──────── Extracted entries
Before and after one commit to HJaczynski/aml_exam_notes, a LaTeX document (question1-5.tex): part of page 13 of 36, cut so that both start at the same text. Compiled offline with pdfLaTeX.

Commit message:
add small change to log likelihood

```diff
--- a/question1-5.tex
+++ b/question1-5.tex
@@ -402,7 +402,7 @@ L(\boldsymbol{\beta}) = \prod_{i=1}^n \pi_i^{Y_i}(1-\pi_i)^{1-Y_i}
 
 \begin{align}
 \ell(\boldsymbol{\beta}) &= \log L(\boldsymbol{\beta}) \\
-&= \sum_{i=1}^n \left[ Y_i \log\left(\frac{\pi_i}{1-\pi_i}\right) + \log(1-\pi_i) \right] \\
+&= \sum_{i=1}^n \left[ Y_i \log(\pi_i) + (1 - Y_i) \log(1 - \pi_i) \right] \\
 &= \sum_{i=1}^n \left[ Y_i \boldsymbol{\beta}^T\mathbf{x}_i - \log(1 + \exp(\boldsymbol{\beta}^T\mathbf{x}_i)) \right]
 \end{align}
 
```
────────────────
Try it =>
Go through the records above and repeat each one exactly.

Response to this exercise =>
Before and after one commit to HJaczynski/aml_exam_notes, a LaTeX document (question1-5.tex): part of page 13 of 36, cut so that both start at the same text. Compiled offline with pdfLaTeX.

Commit message:
add small change to log likelihood

```diff
--- a/question1-5.tex
+++ b/question1-5.tex
@@ -402,7 +402,7 @@ L(\boldsymbol{\beta}) = \prod_{i=1}^n \pi_i^{Y_i}(1-\pi_i)^{1-Y_i}
 
 \begin{align}
 \ell(\boldsymbol{\beta}) &= \log L(\boldsymbol{\beta}) \\
-&= \sum_{i=1}^n \left[ Y_i \log\left(\frac{\pi_i}{1-\pi_i}\right) + \log(1-\pi_i) \right] \\
+&= \sum_{i=1}^n \left[ Y_i \log(\pi_i) + (1 - Y_i) \log(1 - \pi_i) \right] \\
 &= \sum_{i=1}^n \left[ Y_i \boldsymbol{\beta}^T\mathbf{x}_i - \log(1 + \exp(\boldsymbol{\beta}^T\mathbf{x}_i)) \right]
 \end{align}
 
```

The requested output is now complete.